◆ Your objective: The following entries should be restated word for word, pictures excluded.

Top of Information given

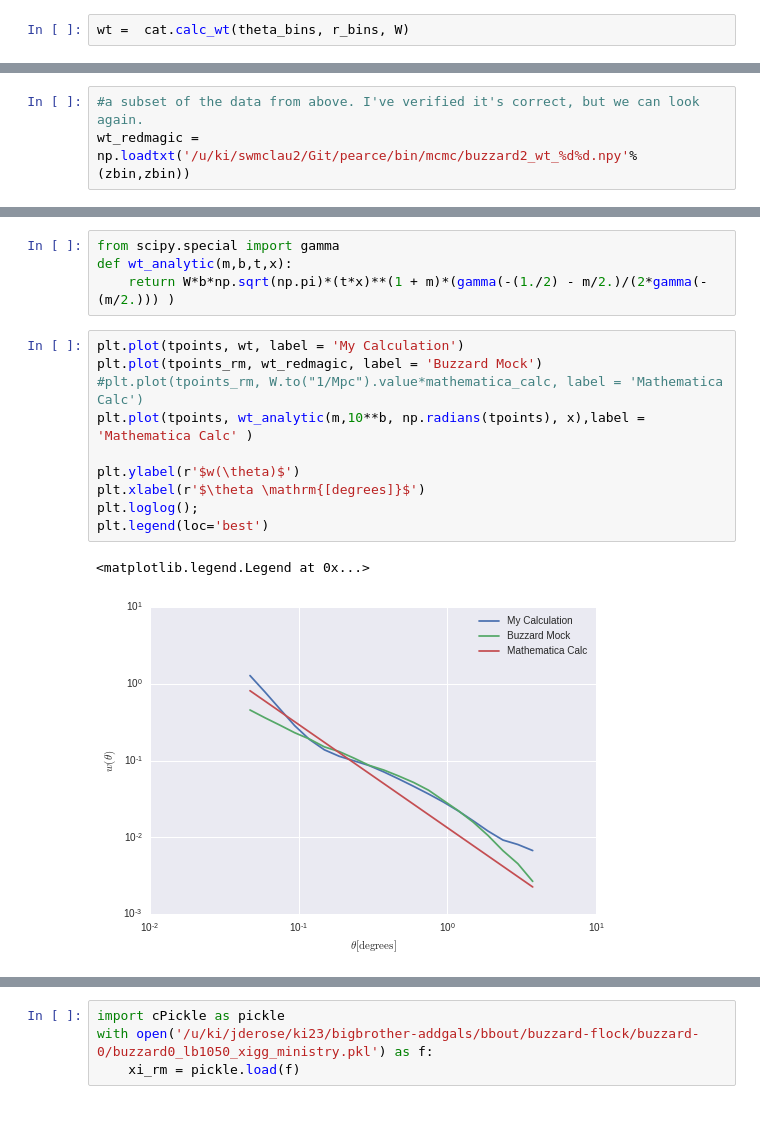
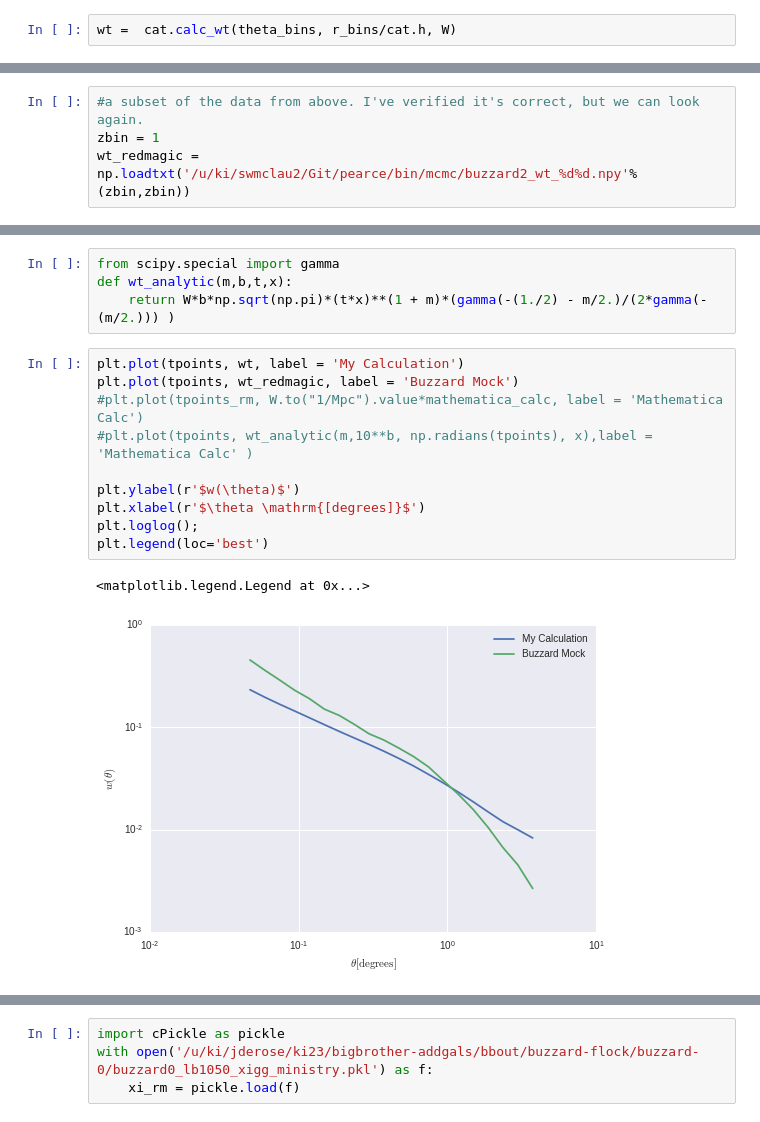
Before and after one commit to mclaughlin6464/pearce, a Jupyter notebook: notebooks/Pearce wt integral tests.ipynb, the cells around one changed output, grey strips where cells are left out. Cells and saved outputs as stored; diff of their text form.

```diff
--- a/notebooks/Pearce wt integral tests.ipynb
+++ b/notebooks/Pearce wt integral tests.ipynb
@@ -274,4 +217,4 @@ array([  0.31622777,   0.44326829,   0.62134575,   0.87096359,
          4.71338954,   6.60693448,   9.26118728,  12.98175275,
         18.19700859,  25.50742784,  35.75471605,  50.11872336])
 # %%
-wt =  cat.calc_wt(theta_bins, r_bins, W)
+wt =  cat.calc_wt(theta_bins, r_bins/cat.h, W)
@@ -363,5 +313,6 @@ Where $\bar{x}$ is the median comoving distance to z.
 # %%
 #a subset of the data from above. I've verified it's correct, but we can look again.
+zbin = 1
 wt_redmagic = np.loadtxt('/u/ki/swmclau2/Git/pearce/bin/mcmc/buzzard2_wt_%d%d.npy'%(zbin,zbin))
 # %% [markdown]
 The below plot shows the problem. There appears to be a constant multiplicative offset between the redmagic calculation and the one we just performed. The plot below it shows their ratio. It is near-constant, but there is some small radial trend. Whether or not it is significant is tough to say.
@@ -371,14 +322,14 @@ def wt_analytic(m,b,t,x):
     return W*b*np.sqrt(np.pi)*(t*x)**(1 + m)*(gamma(-(1./2) - m/2.)/(2*gamma(-(m/2.))) )
 # %%
 plt.plot(tpoints, wt, label = 'My Calculation')
-plt.plot(tpoints_rm, wt_redmagic, label = 'Buzzard Mock')
+plt.plot(tpoints, wt_redmagic, label = 'Buzzard Mock')
 #plt.plot(tpoints_rm, W.to("1/Mpc").value*mathematica_calc, label = 'Mathematica Calc')
-plt.plot(tpoints, wt_analytic(m,10**b, np.radians(tpoints), x),label = 'Mathematica Calc' )
+#plt.plot(tpoints, wt_analytic(m,10**b, np.radians(tpoints), x),label = 'Mathematica Calc' )
 
 plt.ylabel(r'$w(\theta)$')
 plt.xlabel(r'$\theta \mathrm{[degrees]}$')
 plt.loglog();
 plt.legend(loc='best')
 # %% [output]
 <matplotlib.legend.Legend at 0x...>
-[figure, old version]
+[figure, new version]
```
Also changed, not shown: parts of 35 cells of this notebook, 2 other files.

Bottom of Information given

◆ Task answer:
Before and after one commit to mclaughlin6464/pearce, a Jupyter notebook: notebooks/Pearce wt integral tests.ipynb, the cells around one changed output, grey strips where cells are left out. Cells and saved outputs as stored; diff of their text form.

```diff
--- a/notebooks/Pearce wt integral tests.ipynb
+++ b/notebooks/Pearce wt integral tests.ipynb
@@ -274,4 +217,4 @@ array([  0.31622777,   0.44326829,   0.62134575,   0.87096359,
          4.71338954,   6.60693448,   9.26118728,  12.98175275,
         18.19700859,  25.50742784,  35.75471605,  50.11872336])
 # %%
-wt =  cat.calc_wt(theta_bins, r_bins, W)
+wt =  cat.calc_wt(theta_bins, r_bins/cat.h, W)
@@ -363,5 +313,6 @@ Where $\bar{x}$ is the median comoving distance to z.
 # %%
 #a subset of the data from above. I've verified it's correct, but we can look again.
+zbin = 1
 wt_redmagic = np.loadtxt('/u/ki/swmclau2/Git/pearce/bin/mcmc/buzzard2_wt_%d%d.npy'%(zbin,zbin))
 # %% [markdown]
 The below plot shows the problem. There appears to be a constant multiplicative offset between the redmagic calculation and the one we just performed. The plot below it shows their ratio. It is near-constant, but there is some small radial trend. Whether or not it is significant is tough to say.
@@ -371,14 +322,14 @@ def wt_analytic(m,b,t,x):
     return W*b*np.sqrt(np.pi)*(t*x)**(1 + m)*(gamma(-(1./2) - m/2.)/(2*gamma(-(m/2.))) )
 # %%
 plt.plot(tpoints, wt, label = 'My Calculation')
-plt.plot(tpoints_rm, wt_redmagic, label = 'Buzzard Mock')
+plt.plot(tpoints, wt_redmagic, label = 'Buzzard Mock')
 #plt.plot(tpoints_rm, W.to("1/Mpc").value*mathematica_calc, label = 'Mathematica Calc')
-plt.plot(tpoints, wt_analytic(m,10**b, np.radians(tpoints), x),label = 'Mathematica Calc' )
+#plt.plot(tpoints, wt_analytic(m,10**b, np.radians(tpoints), x),label = 'Mathematica Calc' )
 
 plt.ylabel(r'$w(\theta)$')
 plt.xlabel(r'$\theta \mathrm{[degrees]}$')
 plt.loglog();
 plt.legend(loc='best')
 # %% [output]
 <matplotlib.legend.Legend at 0x...>
-[figure, old version]
+[figure, new version]
```
Also changed, not shown: parts of 35 cells of this notebook, 2 other files.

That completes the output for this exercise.